Rather than employing a traditional chronological plot, The Prime of Miss Jean Brodie works through flashbacks and glimpses into the future. The secrets of the story are all calmly revealed before they are set in a chronological context. This defeats a typical pattern of building, climax, and falling action, thus focusing attention not on what happens, but on why it happens. While suspense is eliminated, character motivation is highlighted. Spark can manipulate her readers’ responses because she controls the timing. The author likewise manipulates responses to the title character, because readers see her first through the eyes of those who worship her and interpret all of her actions positively.
Another unusual aspect of the novel’s construction is its multivoiced style. Juxtapositions of various levels of language add texture to the novel. Miss Brodie’s lofty speeches on arts or aesthetics are interrupted by her briskly chiding a girl to sit up straight or to stop fidgeting. The narrative voice is fairly uniform throughout, but tone in the girls’ fantasy letters and stories provides humor and an alternate narrative texture through parody. The hilarious imaginary letter that Sandy and Jenny write from Miss Brodie to Mr. Lowther, for example, is a polyvocal combination of adolescent girls’ ideas about sex, legal terms they have read in the newspaper, language from books such as Kidnapped and Jany Eyre, ideas gained from Miss Brodie herself, and formal letter-writing phrases.

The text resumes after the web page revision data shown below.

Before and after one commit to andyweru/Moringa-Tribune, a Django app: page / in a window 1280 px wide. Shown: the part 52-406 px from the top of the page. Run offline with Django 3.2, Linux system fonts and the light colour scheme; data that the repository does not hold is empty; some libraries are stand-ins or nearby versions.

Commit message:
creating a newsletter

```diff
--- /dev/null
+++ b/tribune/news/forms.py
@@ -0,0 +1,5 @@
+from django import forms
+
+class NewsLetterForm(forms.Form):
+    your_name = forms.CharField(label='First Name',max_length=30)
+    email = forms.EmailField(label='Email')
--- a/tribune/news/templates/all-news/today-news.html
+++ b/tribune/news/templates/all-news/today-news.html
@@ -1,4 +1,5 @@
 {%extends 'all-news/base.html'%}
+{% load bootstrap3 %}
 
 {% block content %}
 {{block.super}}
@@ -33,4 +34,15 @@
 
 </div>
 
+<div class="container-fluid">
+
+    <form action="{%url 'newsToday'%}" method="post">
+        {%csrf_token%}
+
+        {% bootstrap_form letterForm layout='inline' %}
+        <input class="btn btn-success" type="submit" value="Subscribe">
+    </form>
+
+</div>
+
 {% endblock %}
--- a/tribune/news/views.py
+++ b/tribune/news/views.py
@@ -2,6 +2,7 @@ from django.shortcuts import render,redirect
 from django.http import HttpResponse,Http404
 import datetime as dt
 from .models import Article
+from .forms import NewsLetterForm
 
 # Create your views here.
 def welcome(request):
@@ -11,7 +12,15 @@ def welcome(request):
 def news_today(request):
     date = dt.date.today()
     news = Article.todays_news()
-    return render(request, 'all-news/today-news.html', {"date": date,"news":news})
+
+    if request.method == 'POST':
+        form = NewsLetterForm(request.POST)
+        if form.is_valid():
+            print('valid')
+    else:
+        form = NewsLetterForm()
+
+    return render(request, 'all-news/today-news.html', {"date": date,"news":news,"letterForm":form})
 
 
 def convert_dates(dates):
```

It is through such letters that Miss Brodie’s effect on her set is revealed. Although the letters and stories introduce a comic element, the powerful influence of the teacher over her students manifests itself in ways that are more serious. As her girls grow older,...
(The entire section is 735 words.)